◆ What you are asked to do: Look through the data below and report how many lines include "screen". Only the number should be given.

[Dataset entries]
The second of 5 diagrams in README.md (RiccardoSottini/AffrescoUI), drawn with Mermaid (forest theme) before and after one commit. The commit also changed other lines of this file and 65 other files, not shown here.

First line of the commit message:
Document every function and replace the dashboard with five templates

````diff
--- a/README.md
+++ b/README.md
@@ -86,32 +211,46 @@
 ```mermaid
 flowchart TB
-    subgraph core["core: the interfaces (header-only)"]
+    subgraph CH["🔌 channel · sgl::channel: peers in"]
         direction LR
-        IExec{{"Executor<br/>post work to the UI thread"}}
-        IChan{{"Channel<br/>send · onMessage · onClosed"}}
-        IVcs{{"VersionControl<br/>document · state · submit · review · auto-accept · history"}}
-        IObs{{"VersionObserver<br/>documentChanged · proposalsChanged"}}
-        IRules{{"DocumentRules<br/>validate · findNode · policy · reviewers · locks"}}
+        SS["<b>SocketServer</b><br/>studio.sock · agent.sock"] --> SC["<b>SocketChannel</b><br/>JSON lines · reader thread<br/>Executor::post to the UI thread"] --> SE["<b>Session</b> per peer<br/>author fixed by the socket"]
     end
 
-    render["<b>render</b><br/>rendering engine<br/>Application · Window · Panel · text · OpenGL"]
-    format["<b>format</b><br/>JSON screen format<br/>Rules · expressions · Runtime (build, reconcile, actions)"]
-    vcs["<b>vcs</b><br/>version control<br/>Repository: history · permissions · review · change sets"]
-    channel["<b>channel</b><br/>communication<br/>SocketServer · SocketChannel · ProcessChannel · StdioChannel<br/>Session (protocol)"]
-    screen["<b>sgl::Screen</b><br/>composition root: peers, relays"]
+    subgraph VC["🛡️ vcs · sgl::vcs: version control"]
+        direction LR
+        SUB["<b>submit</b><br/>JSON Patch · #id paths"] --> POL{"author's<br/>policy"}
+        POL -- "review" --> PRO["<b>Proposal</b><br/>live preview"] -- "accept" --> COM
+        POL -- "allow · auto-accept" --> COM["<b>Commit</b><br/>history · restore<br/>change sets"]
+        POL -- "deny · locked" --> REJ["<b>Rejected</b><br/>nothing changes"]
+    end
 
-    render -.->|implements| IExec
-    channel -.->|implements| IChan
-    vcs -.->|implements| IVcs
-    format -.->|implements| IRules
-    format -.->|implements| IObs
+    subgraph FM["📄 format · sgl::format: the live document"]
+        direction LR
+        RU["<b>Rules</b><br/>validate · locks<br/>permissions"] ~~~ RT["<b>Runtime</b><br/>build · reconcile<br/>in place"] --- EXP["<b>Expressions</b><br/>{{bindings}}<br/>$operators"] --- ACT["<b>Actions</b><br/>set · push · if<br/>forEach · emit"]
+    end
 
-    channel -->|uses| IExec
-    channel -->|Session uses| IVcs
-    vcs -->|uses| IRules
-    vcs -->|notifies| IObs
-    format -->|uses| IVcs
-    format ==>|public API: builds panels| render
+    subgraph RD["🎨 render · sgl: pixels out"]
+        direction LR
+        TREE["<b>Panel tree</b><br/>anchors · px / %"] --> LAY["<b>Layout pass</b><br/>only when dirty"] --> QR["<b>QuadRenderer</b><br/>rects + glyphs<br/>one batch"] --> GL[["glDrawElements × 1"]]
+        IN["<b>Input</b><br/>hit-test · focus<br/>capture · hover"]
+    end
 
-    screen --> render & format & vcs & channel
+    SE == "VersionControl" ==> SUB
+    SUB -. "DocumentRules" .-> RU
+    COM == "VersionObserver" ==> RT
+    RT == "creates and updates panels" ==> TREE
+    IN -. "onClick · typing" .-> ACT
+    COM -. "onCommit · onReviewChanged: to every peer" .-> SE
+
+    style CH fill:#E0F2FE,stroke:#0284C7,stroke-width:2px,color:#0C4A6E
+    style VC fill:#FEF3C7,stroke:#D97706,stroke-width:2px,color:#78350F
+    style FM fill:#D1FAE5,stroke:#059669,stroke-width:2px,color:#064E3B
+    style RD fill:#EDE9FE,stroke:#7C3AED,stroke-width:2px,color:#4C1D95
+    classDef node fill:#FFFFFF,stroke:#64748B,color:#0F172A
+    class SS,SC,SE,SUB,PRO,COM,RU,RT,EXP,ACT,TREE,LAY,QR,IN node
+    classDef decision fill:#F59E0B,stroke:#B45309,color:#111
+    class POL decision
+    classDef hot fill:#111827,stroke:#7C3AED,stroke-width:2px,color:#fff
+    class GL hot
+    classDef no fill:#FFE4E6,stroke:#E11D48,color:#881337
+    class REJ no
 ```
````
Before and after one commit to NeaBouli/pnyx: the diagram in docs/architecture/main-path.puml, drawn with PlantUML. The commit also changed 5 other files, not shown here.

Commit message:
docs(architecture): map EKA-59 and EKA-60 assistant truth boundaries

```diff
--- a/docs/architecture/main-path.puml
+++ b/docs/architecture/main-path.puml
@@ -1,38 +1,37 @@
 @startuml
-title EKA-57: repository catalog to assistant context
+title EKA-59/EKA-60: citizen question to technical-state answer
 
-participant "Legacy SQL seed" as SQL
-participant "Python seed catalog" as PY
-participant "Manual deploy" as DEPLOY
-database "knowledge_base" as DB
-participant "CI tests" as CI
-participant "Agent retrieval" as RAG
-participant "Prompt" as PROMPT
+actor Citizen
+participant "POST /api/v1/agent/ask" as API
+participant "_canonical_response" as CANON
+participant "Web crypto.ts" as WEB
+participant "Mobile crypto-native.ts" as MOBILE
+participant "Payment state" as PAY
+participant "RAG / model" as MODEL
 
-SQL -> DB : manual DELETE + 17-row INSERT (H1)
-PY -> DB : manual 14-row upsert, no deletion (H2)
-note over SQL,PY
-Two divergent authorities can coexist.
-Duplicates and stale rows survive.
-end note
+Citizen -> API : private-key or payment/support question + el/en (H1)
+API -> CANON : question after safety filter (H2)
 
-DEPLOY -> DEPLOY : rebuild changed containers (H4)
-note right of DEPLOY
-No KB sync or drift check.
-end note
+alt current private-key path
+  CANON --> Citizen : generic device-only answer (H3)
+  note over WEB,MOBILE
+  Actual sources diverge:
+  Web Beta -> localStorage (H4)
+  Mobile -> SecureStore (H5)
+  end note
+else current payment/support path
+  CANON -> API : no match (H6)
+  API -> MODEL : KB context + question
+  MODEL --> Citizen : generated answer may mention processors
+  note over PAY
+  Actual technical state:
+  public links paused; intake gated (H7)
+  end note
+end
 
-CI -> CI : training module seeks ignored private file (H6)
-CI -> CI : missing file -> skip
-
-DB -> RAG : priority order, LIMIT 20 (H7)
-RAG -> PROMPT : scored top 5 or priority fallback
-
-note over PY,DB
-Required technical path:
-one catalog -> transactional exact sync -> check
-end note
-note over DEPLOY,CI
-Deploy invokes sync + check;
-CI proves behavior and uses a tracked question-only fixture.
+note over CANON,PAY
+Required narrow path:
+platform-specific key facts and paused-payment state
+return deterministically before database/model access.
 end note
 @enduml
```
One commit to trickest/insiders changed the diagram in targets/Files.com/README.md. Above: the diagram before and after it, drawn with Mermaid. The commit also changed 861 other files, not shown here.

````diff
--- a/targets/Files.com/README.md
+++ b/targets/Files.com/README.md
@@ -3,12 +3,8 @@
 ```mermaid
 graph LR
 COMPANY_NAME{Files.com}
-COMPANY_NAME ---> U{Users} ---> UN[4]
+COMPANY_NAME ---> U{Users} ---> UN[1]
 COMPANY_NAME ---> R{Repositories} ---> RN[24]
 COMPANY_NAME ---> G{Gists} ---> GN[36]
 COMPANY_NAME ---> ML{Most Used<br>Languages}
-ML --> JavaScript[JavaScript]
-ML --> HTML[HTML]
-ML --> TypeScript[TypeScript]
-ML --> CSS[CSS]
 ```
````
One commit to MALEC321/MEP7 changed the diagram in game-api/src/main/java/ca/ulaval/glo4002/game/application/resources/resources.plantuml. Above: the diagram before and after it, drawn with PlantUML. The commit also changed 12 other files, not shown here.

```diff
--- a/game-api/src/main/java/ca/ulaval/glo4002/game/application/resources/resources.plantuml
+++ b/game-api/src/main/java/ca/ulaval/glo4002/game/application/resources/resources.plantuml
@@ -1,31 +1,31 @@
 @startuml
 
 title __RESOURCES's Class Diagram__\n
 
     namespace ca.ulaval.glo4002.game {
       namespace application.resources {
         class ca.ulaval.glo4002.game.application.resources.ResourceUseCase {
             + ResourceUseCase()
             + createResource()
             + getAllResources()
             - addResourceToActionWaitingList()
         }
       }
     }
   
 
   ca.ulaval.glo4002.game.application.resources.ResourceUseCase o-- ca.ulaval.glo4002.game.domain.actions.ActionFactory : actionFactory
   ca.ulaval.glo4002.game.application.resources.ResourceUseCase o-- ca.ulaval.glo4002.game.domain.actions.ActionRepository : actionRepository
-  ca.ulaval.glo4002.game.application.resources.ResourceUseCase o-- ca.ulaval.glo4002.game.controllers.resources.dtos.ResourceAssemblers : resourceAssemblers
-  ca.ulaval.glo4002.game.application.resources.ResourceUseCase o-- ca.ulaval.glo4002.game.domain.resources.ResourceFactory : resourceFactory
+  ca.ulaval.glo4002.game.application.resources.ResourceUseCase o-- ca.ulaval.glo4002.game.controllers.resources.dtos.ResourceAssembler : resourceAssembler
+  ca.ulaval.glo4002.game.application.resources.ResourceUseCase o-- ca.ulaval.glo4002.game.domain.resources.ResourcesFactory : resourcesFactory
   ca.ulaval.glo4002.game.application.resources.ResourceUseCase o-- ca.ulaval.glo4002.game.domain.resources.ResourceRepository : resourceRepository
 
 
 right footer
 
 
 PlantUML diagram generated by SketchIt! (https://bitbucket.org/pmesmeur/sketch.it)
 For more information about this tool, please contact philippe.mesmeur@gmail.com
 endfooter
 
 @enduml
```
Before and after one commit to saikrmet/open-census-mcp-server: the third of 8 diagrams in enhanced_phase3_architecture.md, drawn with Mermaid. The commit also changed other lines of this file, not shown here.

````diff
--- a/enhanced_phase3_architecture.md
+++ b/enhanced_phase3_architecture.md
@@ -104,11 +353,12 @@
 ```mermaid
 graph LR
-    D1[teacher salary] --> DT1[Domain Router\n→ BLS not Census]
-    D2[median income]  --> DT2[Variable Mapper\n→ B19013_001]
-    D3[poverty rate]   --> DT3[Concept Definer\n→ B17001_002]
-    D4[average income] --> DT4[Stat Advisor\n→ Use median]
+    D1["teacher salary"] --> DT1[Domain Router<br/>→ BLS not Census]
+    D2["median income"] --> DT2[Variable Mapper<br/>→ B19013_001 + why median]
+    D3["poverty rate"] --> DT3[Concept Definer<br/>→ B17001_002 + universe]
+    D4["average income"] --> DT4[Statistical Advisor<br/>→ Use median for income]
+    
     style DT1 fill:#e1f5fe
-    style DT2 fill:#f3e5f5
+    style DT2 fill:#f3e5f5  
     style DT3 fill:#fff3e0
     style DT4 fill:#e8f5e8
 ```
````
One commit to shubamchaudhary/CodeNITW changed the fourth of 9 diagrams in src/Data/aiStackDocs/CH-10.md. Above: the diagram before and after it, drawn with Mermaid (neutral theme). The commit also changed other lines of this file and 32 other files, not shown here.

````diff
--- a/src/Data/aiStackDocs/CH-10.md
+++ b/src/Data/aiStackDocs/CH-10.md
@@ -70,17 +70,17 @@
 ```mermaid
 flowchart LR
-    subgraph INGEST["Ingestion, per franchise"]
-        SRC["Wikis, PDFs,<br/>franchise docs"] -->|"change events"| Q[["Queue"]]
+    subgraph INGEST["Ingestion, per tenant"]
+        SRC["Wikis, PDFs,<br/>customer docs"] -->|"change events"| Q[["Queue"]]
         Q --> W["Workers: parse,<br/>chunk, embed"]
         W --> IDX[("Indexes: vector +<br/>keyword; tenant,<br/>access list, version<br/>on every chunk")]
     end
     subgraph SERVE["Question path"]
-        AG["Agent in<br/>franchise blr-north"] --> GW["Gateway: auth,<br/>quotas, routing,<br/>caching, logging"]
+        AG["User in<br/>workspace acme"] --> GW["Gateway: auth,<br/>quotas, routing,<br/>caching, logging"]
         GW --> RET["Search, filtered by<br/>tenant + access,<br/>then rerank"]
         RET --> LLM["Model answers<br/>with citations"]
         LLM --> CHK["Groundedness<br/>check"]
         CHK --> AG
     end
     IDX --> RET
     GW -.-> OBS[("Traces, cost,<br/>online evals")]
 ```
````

◆ Answer to this exercise: 3